ACTION ITEM:
Every entry that follows is to be duplicated exactly.

+ + +

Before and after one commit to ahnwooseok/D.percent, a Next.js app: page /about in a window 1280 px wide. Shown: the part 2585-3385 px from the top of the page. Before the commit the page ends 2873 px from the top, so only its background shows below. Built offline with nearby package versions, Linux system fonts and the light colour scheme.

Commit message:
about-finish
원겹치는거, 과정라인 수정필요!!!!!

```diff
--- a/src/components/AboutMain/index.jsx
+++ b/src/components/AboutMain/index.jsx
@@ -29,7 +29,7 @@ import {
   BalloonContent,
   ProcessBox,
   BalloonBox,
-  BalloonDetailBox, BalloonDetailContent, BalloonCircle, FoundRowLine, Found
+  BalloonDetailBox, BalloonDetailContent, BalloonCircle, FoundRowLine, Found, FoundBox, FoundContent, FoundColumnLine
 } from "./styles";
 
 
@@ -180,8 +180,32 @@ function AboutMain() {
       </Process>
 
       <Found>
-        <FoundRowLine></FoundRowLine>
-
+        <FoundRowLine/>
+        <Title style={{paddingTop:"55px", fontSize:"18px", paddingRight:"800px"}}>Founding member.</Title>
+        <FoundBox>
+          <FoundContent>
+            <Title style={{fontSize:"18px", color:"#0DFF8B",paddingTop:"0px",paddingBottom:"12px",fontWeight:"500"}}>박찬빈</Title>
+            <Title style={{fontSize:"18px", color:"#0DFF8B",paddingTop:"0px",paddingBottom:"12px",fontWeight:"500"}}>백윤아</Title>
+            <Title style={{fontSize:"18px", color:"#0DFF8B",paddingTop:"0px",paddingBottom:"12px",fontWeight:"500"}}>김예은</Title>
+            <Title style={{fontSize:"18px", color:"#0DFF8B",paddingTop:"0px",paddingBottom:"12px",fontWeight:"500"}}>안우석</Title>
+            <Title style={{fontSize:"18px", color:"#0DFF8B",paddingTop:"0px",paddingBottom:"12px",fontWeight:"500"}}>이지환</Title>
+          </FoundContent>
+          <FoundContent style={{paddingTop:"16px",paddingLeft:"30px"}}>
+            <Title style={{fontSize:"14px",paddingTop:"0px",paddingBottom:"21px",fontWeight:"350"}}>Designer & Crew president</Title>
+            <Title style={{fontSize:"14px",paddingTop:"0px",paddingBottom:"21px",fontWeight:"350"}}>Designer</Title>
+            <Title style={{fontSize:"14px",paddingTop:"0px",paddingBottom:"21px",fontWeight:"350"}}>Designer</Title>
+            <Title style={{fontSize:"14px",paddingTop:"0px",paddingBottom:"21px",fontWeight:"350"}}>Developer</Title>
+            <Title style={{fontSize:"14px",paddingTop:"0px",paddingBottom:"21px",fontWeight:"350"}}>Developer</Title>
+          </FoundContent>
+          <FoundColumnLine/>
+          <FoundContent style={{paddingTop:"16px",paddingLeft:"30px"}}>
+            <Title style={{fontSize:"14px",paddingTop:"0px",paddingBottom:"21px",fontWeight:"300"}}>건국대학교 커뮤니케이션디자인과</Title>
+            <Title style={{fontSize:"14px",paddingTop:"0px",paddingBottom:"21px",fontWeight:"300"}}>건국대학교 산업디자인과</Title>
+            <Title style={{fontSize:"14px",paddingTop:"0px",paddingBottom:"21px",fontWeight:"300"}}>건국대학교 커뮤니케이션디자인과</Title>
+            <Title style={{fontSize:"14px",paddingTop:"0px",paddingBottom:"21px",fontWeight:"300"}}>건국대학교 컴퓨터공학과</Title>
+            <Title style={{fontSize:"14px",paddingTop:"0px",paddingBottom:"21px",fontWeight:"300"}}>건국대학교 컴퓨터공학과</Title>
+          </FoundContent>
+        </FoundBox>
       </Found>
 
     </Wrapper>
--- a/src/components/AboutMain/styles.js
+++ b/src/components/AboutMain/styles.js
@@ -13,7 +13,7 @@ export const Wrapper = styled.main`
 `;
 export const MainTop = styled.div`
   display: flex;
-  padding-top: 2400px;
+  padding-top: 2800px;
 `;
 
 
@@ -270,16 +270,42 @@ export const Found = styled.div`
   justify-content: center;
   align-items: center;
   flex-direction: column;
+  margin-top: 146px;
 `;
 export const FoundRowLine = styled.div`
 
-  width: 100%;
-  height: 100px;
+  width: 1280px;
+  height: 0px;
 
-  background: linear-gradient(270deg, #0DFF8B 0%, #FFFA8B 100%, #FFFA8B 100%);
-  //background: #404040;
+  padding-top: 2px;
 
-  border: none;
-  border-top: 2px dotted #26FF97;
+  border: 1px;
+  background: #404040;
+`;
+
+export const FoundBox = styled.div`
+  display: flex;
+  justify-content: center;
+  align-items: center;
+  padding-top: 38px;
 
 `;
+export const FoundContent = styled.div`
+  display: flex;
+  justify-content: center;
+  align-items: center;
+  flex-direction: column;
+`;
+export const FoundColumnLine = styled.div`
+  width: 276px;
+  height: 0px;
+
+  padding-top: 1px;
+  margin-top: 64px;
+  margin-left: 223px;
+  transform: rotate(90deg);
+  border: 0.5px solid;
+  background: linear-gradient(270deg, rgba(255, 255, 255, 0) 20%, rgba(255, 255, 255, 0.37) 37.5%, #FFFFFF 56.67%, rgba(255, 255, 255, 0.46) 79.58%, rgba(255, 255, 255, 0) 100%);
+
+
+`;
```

+ + +

ANSWER TO THIS TASK:
Before and after one commit to ahnwooseok/D.percent, a Next.js app: page /about in a window 1280 px wide. Shown: the part 2585-3385 px from the top of the page. Before the commit the page ends 2873 px from the top, so only its background shows below. Built offline with nearby package versions, Linux system fonts and the light colour scheme.

Commit message:
about-finish
원겹치는거, 과정라인 수정필요!!!!!

```diff
--- a/src/components/AboutMain/index.jsx
+++ b/src/components/AboutMain/index.jsx
@@ -29,7 +29,7 @@ import {
   BalloonContent,
   ProcessBox,
   BalloonBox,
-  BalloonDetailBox, BalloonDetailContent, BalloonCircle, FoundRowLine, Found
+  BalloonDetailBox, BalloonDetailContent, BalloonCircle, FoundRowLine, Found, FoundBox, FoundContent, FoundColumnLine
 } from "./styles";
 
 
@@ -180,8 +180,32 @@ function AboutMain() {
       </Process>
 
       <Found>
-        <FoundRowLine></FoundRowLine>
-
+        <FoundRowLine/>
+        <Title style={{paddingTop:"55px", fontSize:"18px", paddingRight:"800px"}}>Founding member.</Title>
+        <FoundBox>
+          <FoundContent>
+            <Title style={{fontSize:"18px", color:"#0DFF8B",paddingTop:"0px",paddingBottom:"12px",fontWeight:"500"}}>박찬빈</Title>
+            <Title style={{fontSize:"18px", color:"#0DFF8B",paddingTop:"0px",paddingBottom:"12px",fontWeight:"500"}}>백윤아</Title>
+            <Title style={{fontSize:"18px", color:"#0DFF8B",paddingTop:"0px",paddingBottom:"12px",fontWeight:"500"}}>김예은</Title>
+            <Title style={{fontSize:"18px", color:"#0DFF8B",paddingTop:"0px",paddingBottom:"12px",fontWeight:"500"}}>안우석</Title>
+            <Title style={{fontSize:"18px", color:"#0DFF8B",paddingTop:"0px",paddingBottom:"12px",fontWeight:"500"}}>이지환</Title>
+          </FoundContent>
+          <FoundContent style={{paddingTop:"16px",paddingLeft:"30px"}}>
+            <Title style={{fontSize:"14px",paddingTop:"0px",paddingBottom:"21px",fontWeight:"350"}}>Designer & Crew president</Title>
+            <Title style={{fontSize:"14px",paddingTop:"0px",paddingBottom:"21px",fontWeight:"350"}}>Designer</Title>
+            <Title style={{fontSize:"14px",paddingTop:"0px",paddingBottom:"21px",fontWeight:"350"}}>Designer</Title>
+            <Title style={{fontSize:"14px",paddingTop:"0px",paddingBottom:"21px",fontWeight:"350"}}>Developer</Title>
+            <Title style={{fontSize:"14px",paddingTop:"0px",paddingBottom:"21px",fontWeight:"350"}}>Developer</Title>
+          </FoundContent>
+          <FoundColumnLine/>
+          <FoundContent style={{paddingTop:"16px",paddingLeft:"30px"}}>
+            <Title style={{fontSize:"14px",paddingTop:"0px",paddingBottom:"21px",fontWeight:"300"}}>건국대학교 커뮤니케이션디자인과</Title>
+            <Title style={{fontSize:"14px",paddingTop:"0px",paddingBottom:"21px",fontWeight:"300"}}>건국대학교 산업디자인과</Title>
+            <Title style={{fontSize:"14px",paddingTop:"0px",paddingBottom:"21px",fontWeight:"300"}}>건국대학교 커뮤니케이션디자인과</Title>
+            <Title style={{fontSize:"14px",paddingTop:"0px",paddingBottom:"21px",fontWeight:"300"}}>건국대학교 컴퓨터공학과</Title>
+            <Title style={{fontSize:"14px",paddingTop:"0px",paddingBottom:"21px",fontWeight:"300"}}>건국대학교 컴퓨터공학과</Title>
+          </FoundContent>
+        </FoundBox>
       </Found>
 
     </Wrapper>
--- a/src/components/AboutMain/styles.js
+++ b/src/components/AboutMain/styles.js
@@ -13,7 +13,7 @@ export const Wrapper = styled.main`
 `;
 export const MainTop = styled.div`
   display: flex;
-  padding-top: 2400px;
+  padding-top: 2800px;
 `;
 
 
@@ -270,16 +270,42 @@ export const Found = styled.div`
   justify-content: center;
   align-items: center;
   flex-direction: column;
+  margin-top: 146px;
 `;
 export const FoundRowLine = styled.div`
 
-  width: 100%;
-  height: 100px;
+  width: 1280px;
+  height: 0px;
 
-  background: linear-gradient(270deg, #0DFF8B 0%, #FFFA8B 100%, #FFFA8B 100%);
-  //background: #404040;
+  padding-top: 2px;
 
-  border: none;
-  border-top: 2px dotted #26FF97;
+  border: 1px;
+  background: #404040;
+`;
+
+export const FoundBox = styled.div`
+  display: flex;
+  justify-content: center;
+  align-items: center;
+  padding-top: 38px;
 
 `;
+export const FoundContent = styled.div`
+  display: flex;
+  justify-content: center;
+  align-items: center;
+  flex-direction: column;
+`;
+export const FoundColumnLine = styled.div`
+  width: 276px;
+  height: 0px;
+
+  padding-top: 1px;
+  margin-top: 64px;
+  margin-left: 223px;
+  transform: rotate(90deg);
+  border: 0.5px solid;
+  background: linear-gradient(270deg, rgba(255, 255, 255, 0) 20%, rgba(255, 255, 255, 0.37) 37.5%, #FFFFFF 56.67%, rgba(255, 255, 255, 0.46) 79.58%, rgba(255, 255, 255, 0) 100%);
+
+
+`;
```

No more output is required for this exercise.